‘The area by the Radcliffe Camera and the Bodleian is unique in the world, or, if that seems a hazardous statement, it is certainly unparalleled at Cambridge ... it is the closeness and compactness, the absence of anything merely a foil that is only true of Oxford.' – Nikolaus Pevsner, Buildings of England, Oxfordshire
Oxford’s university buildings are world-famous. Over eight centuries, starting in the twelfth century, the University – the third oldest in Europe – gradually occupied a substantial portion of the city, creating in the process a unique townscape containing the Bodleian Library, the Sheldonian Theatre and the Radcliffe Camera.
This book tells the story of the growth of the forum universitatis – as the architect Nicholas Hawksmoor called it – and relates it to the broader history of the University and the city.
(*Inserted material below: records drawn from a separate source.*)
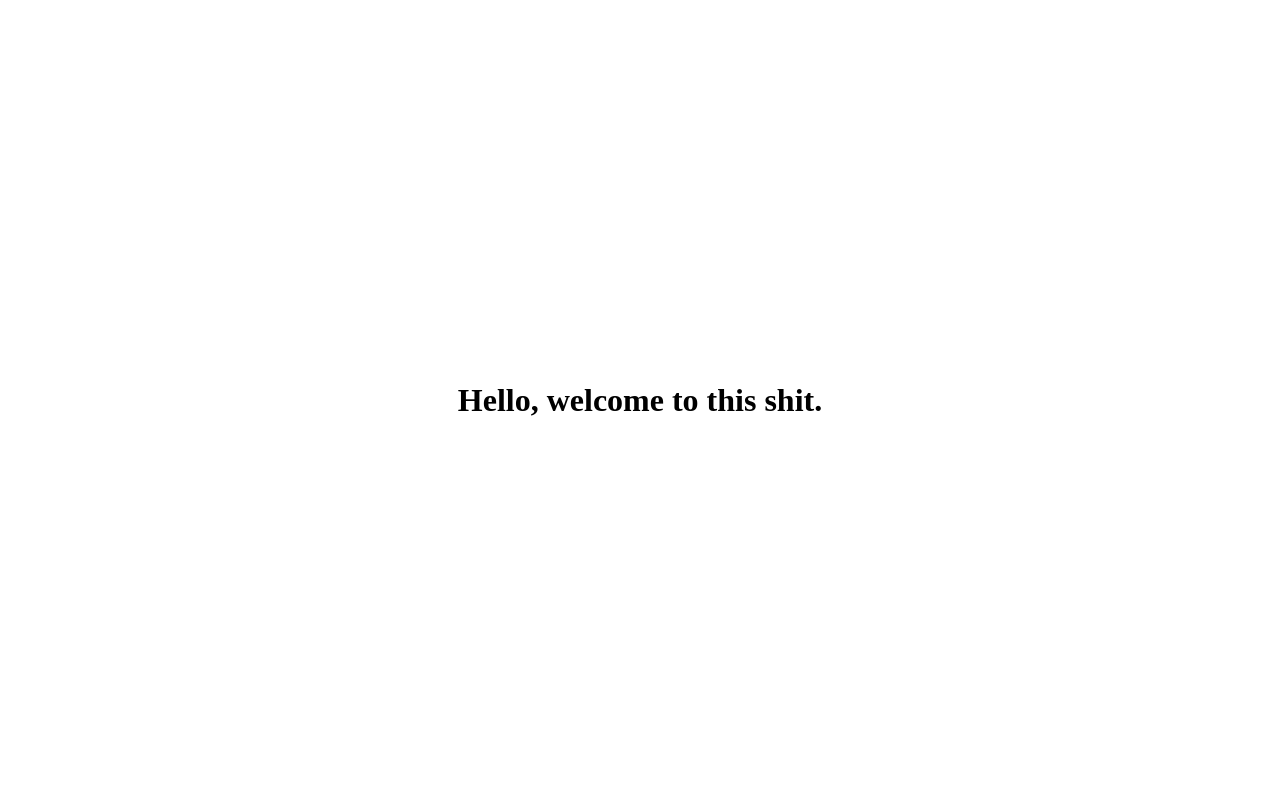
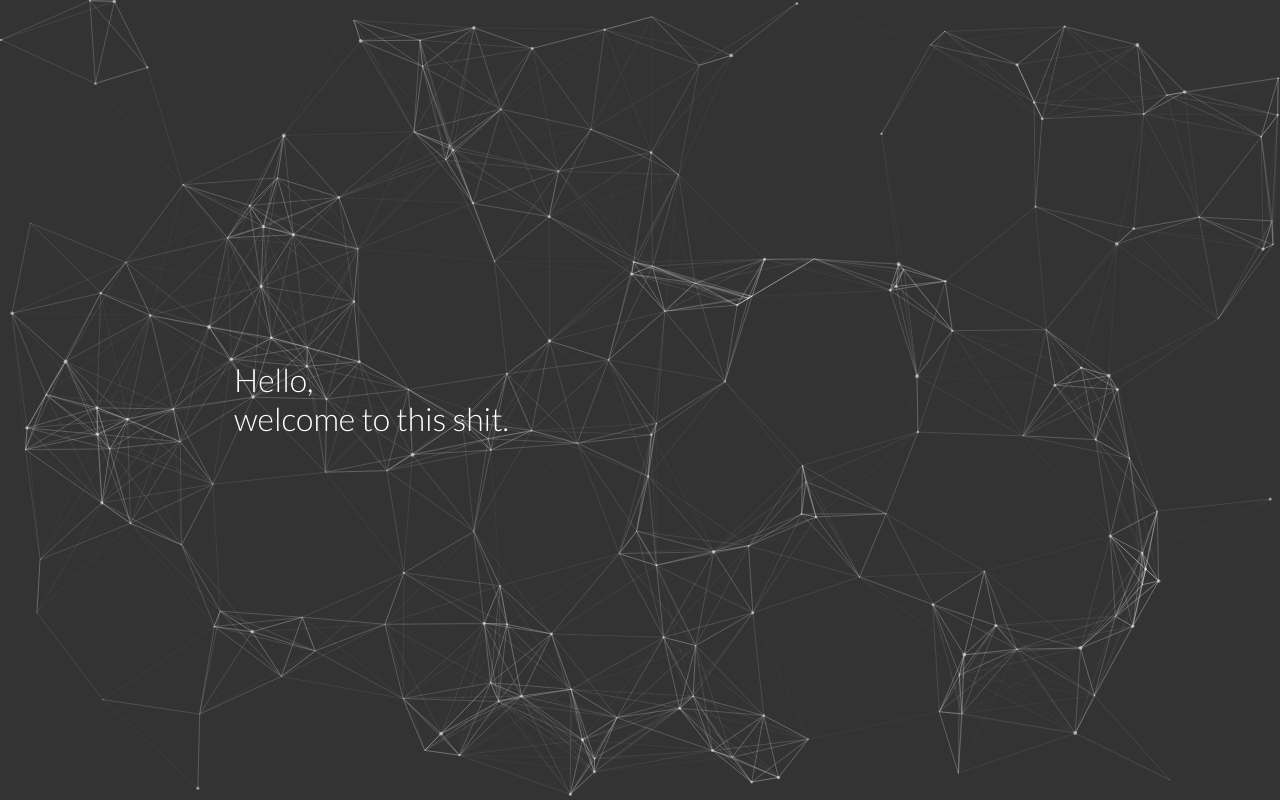
Before and after one commit to joaofnds/joaofnds, a plain HTML site: page index.html in a window 1280 px wide. Drawn offline with nearby package versions, Linux system fonts and the light colour scheme.

Commit message:
Add particles

```diff
--- a/index.html
+++ b/index.html
@@ -3,9 +3,12 @@
 <head>
 	<title>joaofnds</title>
 	<link rel="stylesheet" type="text/css" href="style/style.css">
+	<link href="https://fonts.googleapis.com/css?family=Lato:300" rel="stylesheet">
 </head>
 <body>
-	<h1>Hello, welcome to this shit.</h1>
+	<h1 class="title">Hello,<br/> welcome to this shit.</h1>
+	<div id="particles-js"><div>
+	<script src="http://cdn.jsdelivr.net/particles.js/2.0.0/particles.min.js"></script>
 	<script src="script/script.js"></script>
 </body>
 </html>
--- a/script/script.js
+++ b/script/script.js
@@ -0,0 +1,112 @@
+/* ---- particles.js config ---- */
+
+particlesJS("particles-js", {
+	"particles": {
+		"number": {
+			"value": 200,
+			"density": {
+				"enable": true,
+				"value_area": 1000
+			}
+		},
+		"color": {
+			"value": "#ffffff"
+		},
+		"shape": {
+			"type": "circle",
+			"stroke": {
+				"width": 0,
+				"color": "#000000"
+			},
+			"polygon": {
+				"nb_sides": 5
+			},
+			"image": {
+				"src": "img/github.svg",
+				"width": 100,
+				"height": 100
+			}
+		},
+		"opacity": {
+			"value": 0.5,
+			"random": false,
+			"anim": {
+				"enable": false,
+				"speed": 1,
+				"opacity_min": 0.1,
+				"sync": false
+			}
+		},
+		"size": {
+			"value": 2,
+			"random": true,
+			"anim": {
+				"enable": false,
+				"speed": 40,
+				"size_min": 0.1,
+				"sync": false
+			}
+		},
+		"line_linked": {
+			"enable": true,
+			"distance": 150,
+			"color": "#ffffff",
+			"opacity": 0.4,
+			"width": 1
+		},
+		"move": {
+			"enable": true,
+			"speed": 1,
+			"direction": "none",
+			"random": false,
+			"straight": false,
+			"out_mode": "out",
+			"bounce": false,
+			"attract": {
+				"enable": false,
+				"rotateX": 600,
+				"rotateY": 1200
+			}
+		}
+	},
+	"interactivity": {
+		"detect_on": "canvas",
+		"events": {
+			"onhover": {
+				"enable": false,
+				"mode": "grab"
+			},
+			"onclick": {
+				"enable": true,
+				"mode": "push"
+			},
+			"resize": true
+		},
+		"modes": {
+			"grab": {
+				"distance": 400,
+				"line_linked": {
+					"opacity": 1
+				}
+			},
+			"bubble": {
+				"distance": 400,
+				"size": 40,
+				"duration": 2,
+				"opacity": 8,
+				"speed": 3
+			},
+			"repulse": {
+				"distance": 200,
+				"duration": 0.4
+			},
+			"push": {
+				"particles_nb": 4
+			},
+			"remove": {
+				"particles_nb": 2
+			}
+		}
+	},
+	"retina_detect": true
+});
--- a/style/style.css
+++ b/style/style.css
@@ -1,17 +1,41 @@
-html, body {
-	margin: 0px;
-	padding: 0px;
-	height: 100%;
-	width: 100%;
-	overflow: hidden;
+/* ---- reset ---- */
+
+*{
+  margin: 0;
+  padding: 0;
+  box-sizing: border-box;
 }
 
 body {
-	display: flex;
-	align-items: center;
-	justify-content: center;
+  overflow: hidden;
 }
 
-body h1 {
-	text-align: center;
+canvas {
+  display: block;
+  vertical-align: bottom;
 }
+
+/* ---- particles.js container ---- */
+#particles-js {
+  position: absolute;
+  width: 100%;
+  height: 100%;
+  background-color: #333;
+  background-repeat: no-repeat;
+  background-size: cover;
+  background-position: 50% 50%;
+}
+
+.title {
+  position: absolute;
+  width: 300px;
+  height: 80px;
+  top: calc(50% - 40px);
+  left: calc(30% - 150px);
+  z-index: 100;
+  color: #fff;
+  font-family: 'Lato', sans-serif;
+  font-weight: 300;
+  pointer-events: none;
+  user-select: none;
+}
```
Based on up-to-date scholarship, and drawing upon the author’s own research into Oxford’s architectural history and the work of Christopher Wren, Nicholas Hawksmoor, James Gibbs and Giles Gilbert Scott, each of the eight chapters focuses on the gestation, creation and subsequent history of a single building, or pair of buildings, relating them to developments in the University’s intellectual and institutional life, and to broader themes in architectural and urban history.
Accessible and well-illustrated with plans, archival prints and specially commissioned photography, this book will appeal to anyone who wishes to understand and enjoy Oxford’s matchless architectural heritage.
Geoffrey Tyack is a member of the History Faculty of the University of Oxford and an emeritus Fellow of Kellogg College.
- 192 pages, 250 x 210 mm
- 102 colour illustrations
- ISBN: 9781851245284
- Publication March 2022